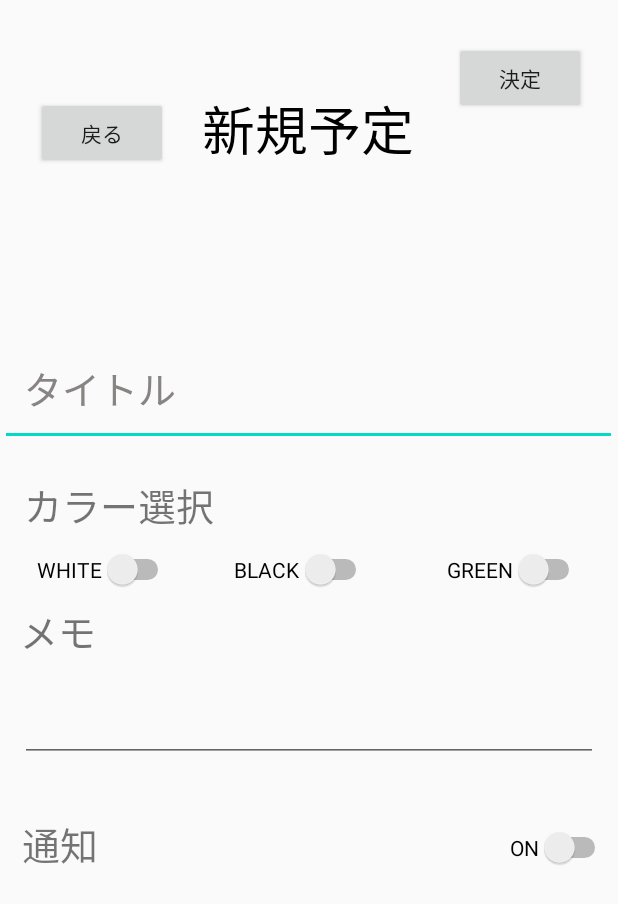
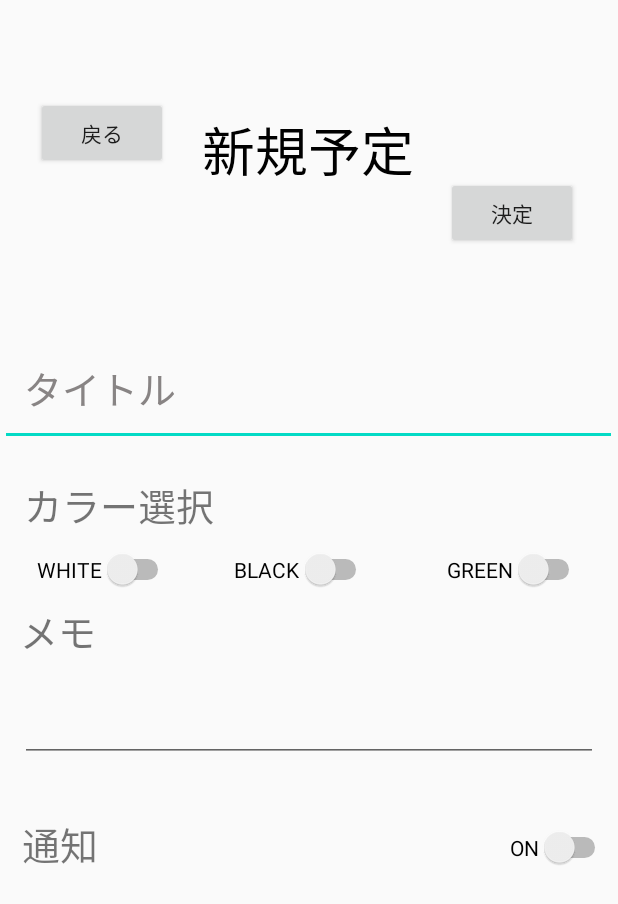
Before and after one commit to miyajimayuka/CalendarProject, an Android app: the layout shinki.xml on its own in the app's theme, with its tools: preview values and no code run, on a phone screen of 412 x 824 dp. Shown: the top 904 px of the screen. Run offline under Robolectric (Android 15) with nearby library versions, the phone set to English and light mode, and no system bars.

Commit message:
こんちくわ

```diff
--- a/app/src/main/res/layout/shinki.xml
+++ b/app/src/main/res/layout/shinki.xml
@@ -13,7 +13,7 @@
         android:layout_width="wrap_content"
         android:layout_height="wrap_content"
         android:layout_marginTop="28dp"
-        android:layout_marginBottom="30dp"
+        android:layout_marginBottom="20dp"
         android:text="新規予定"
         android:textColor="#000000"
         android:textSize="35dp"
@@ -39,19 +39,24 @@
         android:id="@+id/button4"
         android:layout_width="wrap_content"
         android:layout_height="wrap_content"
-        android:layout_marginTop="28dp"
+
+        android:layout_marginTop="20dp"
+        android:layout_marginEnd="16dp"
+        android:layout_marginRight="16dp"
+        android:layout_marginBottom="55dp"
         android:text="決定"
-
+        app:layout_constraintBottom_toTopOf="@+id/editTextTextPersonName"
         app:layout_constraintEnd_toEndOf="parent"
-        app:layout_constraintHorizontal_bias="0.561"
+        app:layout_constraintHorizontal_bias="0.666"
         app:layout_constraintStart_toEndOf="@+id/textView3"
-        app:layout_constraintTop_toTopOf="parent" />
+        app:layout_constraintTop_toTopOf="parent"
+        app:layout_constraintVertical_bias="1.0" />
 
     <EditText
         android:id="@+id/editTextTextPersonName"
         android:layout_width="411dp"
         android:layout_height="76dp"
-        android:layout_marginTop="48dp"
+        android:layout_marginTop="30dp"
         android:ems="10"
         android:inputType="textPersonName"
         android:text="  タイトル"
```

== == ==

**Directions for this task**
When you copy the entries above, keep every word exactly and omit the images.

**Reply to the task**
Before and after one commit to miyajimayuka/CalendarProject, an Android app: the layout shinki.xml on its own in the app's theme, with its tools: preview values and no code run, on a phone screen of 412 x 824 dp. Shown: the top 904 px of the screen. Run offline under Robolectric (Android 15) with nearby library versions, the phone set to English and light mode, and no system bars.

Commit message:
こんちくわ

```diff
--- a/app/src/main/res/layout/shinki.xml
+++ b/app/src/main/res/layout/shinki.xml
@@ -13,7 +13,7 @@
         android:layout_width="wrap_content"
         android:layout_height="wrap_content"
         android:layout_marginTop="28dp"
-        android:layout_marginBottom="30dp"
+        android:layout_marginBottom="20dp"
         android:text="新規予定"
         android:textColor="#000000"
         android:textSize="35dp"
@@ -39,19 +39,24 @@
         android:id="@+id/button4"
         android:layout_width="wrap_content"
         android:layout_height="wrap_content"
-        android:layout_marginTop="28dp"
+
+        android:layout_marginTop="20dp"
+        android:layout_marginEnd="16dp"
+        android:layout_marginRight="16dp"
+        android:layout_marginBottom="55dp"
         android:text="決定"
-
+        app:layout_constraintBottom_toTopOf="@+id/editTextTextPersonName"
         app:layout_constraintEnd_toEndOf="parent"
-        app:layout_constraintHorizontal_bias="0.561"
+        app:layout_constraintHorizontal_bias="0.666"
         app:layout_constraintStart_toEndOf="@+id/textView3"
-        app:layout_constraintTop_toTopOf="parent" />
+        app:layout_constraintTop_toTopOf="parent"
+        app:layout_constraintVertical_bias="1.0" />
 
     <EditText
         android:id="@+id/editTextTextPersonName"
         android:layout_width="411dp"
         android:layout_height="76dp"
-        android:layout_marginTop="48dp"
+        android:layout_marginTop="30dp"
         android:ems="10"
         android:inputType="textPersonName"
         android:text="  タイトル"
```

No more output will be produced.